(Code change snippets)
=== Section Start ===
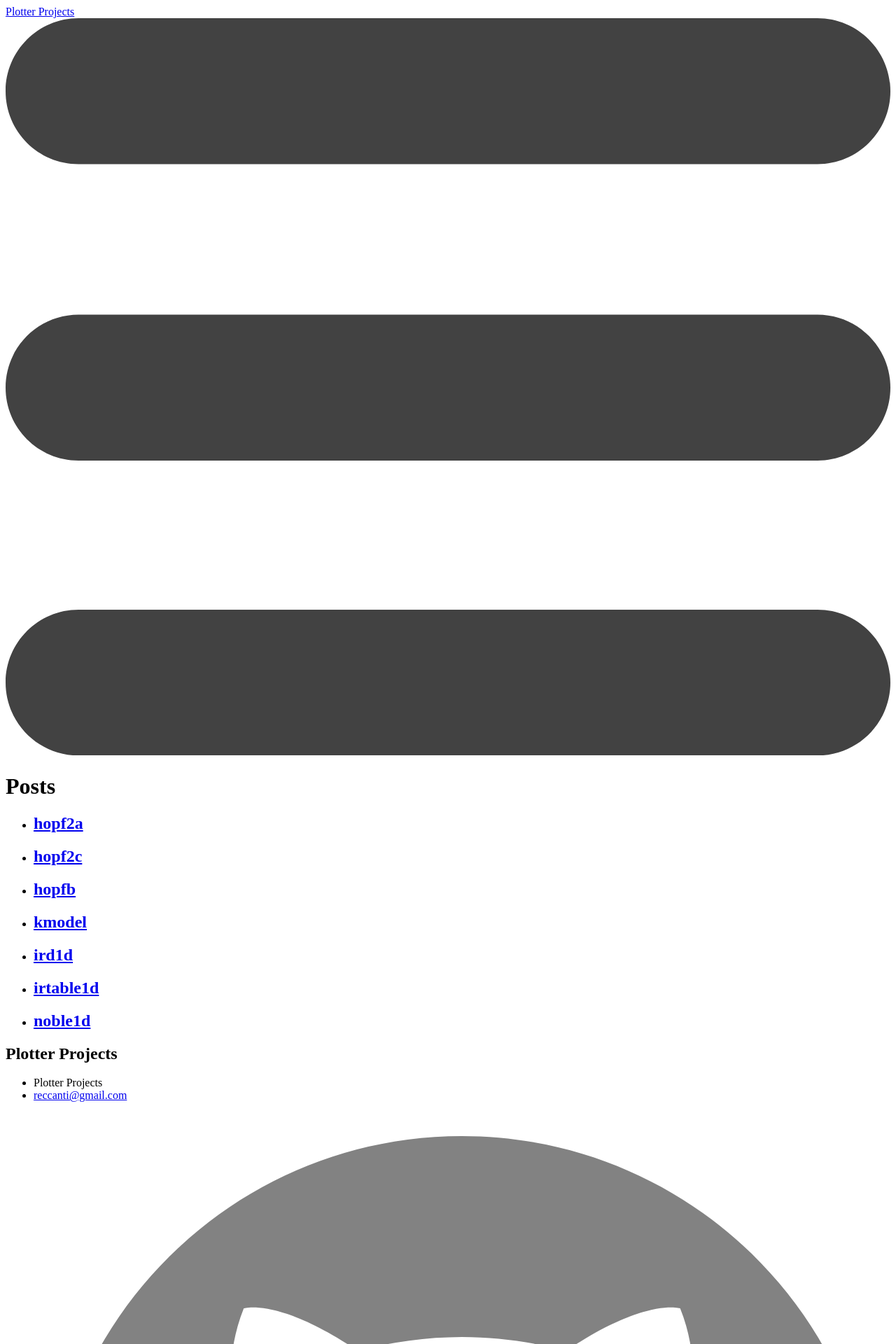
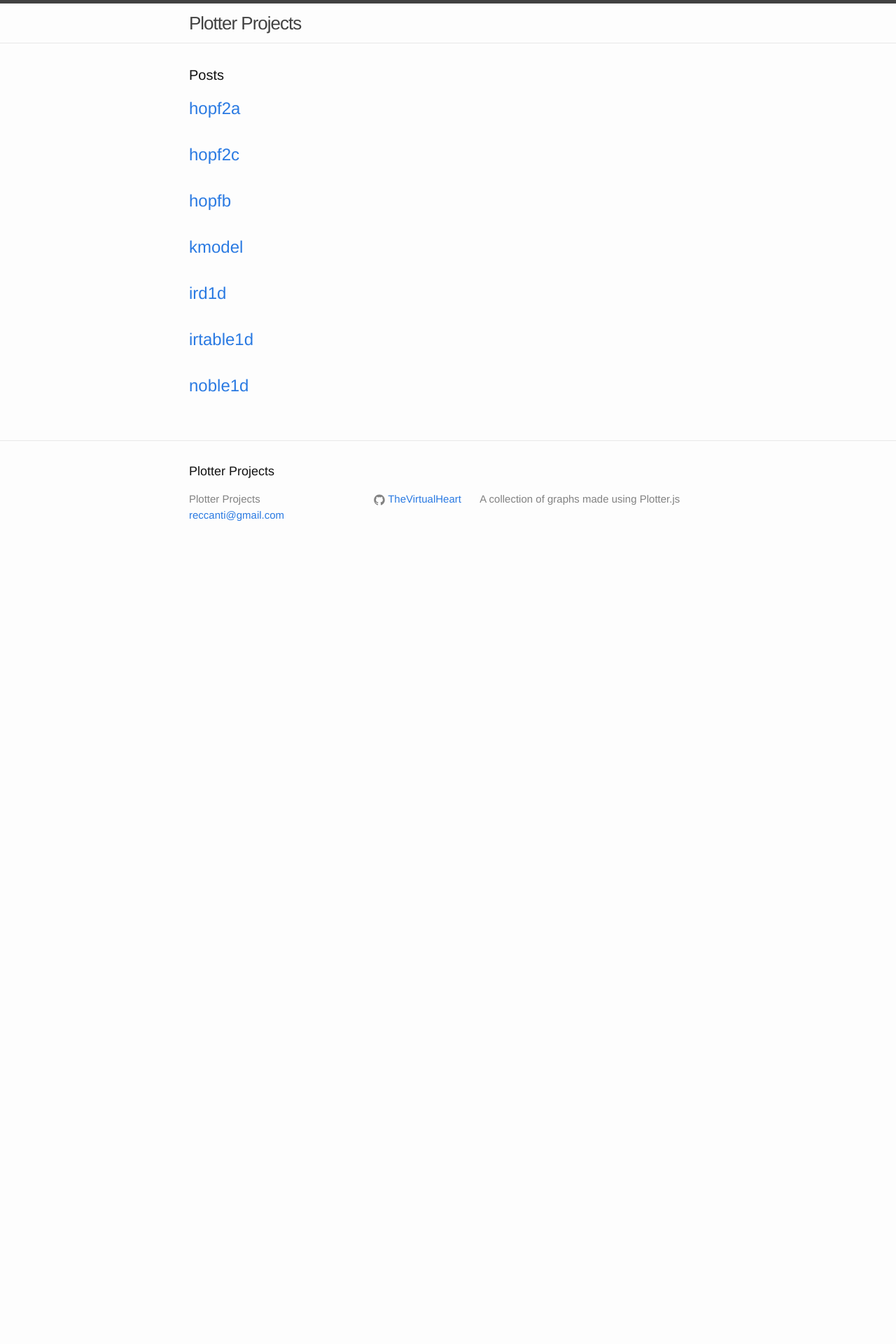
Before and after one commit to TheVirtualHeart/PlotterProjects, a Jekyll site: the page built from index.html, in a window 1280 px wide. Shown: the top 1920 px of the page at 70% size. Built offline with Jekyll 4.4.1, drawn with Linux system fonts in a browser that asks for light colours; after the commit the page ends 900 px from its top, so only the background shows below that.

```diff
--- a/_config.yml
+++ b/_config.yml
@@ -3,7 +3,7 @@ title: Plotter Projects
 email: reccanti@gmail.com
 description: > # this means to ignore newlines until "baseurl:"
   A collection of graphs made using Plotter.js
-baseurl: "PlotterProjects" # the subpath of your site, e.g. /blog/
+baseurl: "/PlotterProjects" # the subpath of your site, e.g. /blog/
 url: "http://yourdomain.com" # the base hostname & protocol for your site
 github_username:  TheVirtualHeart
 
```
=== Section End ===
Produce an exact copy of the records above, leaving out the pictures.

Before and after one commit to TheVirtualHeart/PlotterProjects, a Jekyll site: the page built from index.html, in a window 1280 px wide. Shown: the top 1920 px of the page at 70% size. Built offline with Jekyll 4.4.1, drawn with Linux system fonts in a browser that asks for light colours; after the commit the page ends 900 px from its top, so only the background shows below that.

```diff
--- a/_config.yml
+++ b/_config.yml
@@ -3,7 +3,7 @@ title: Plotter Projects
 email: reccanti@gmail.com
 description: > # this means to ignore newlines until "baseurl:"
   A collection of graphs made using Plotter.js
-baseurl: "PlotterProjects" # the subpath of your site, e.g. /blog/
+baseurl: "/PlotterProjects" # the subpath of your site, e.g. /blog/
 url: "http://yourdomain.com" # the base hostname & protocol for your site
 github_username:  TheVirtualHeart
 
```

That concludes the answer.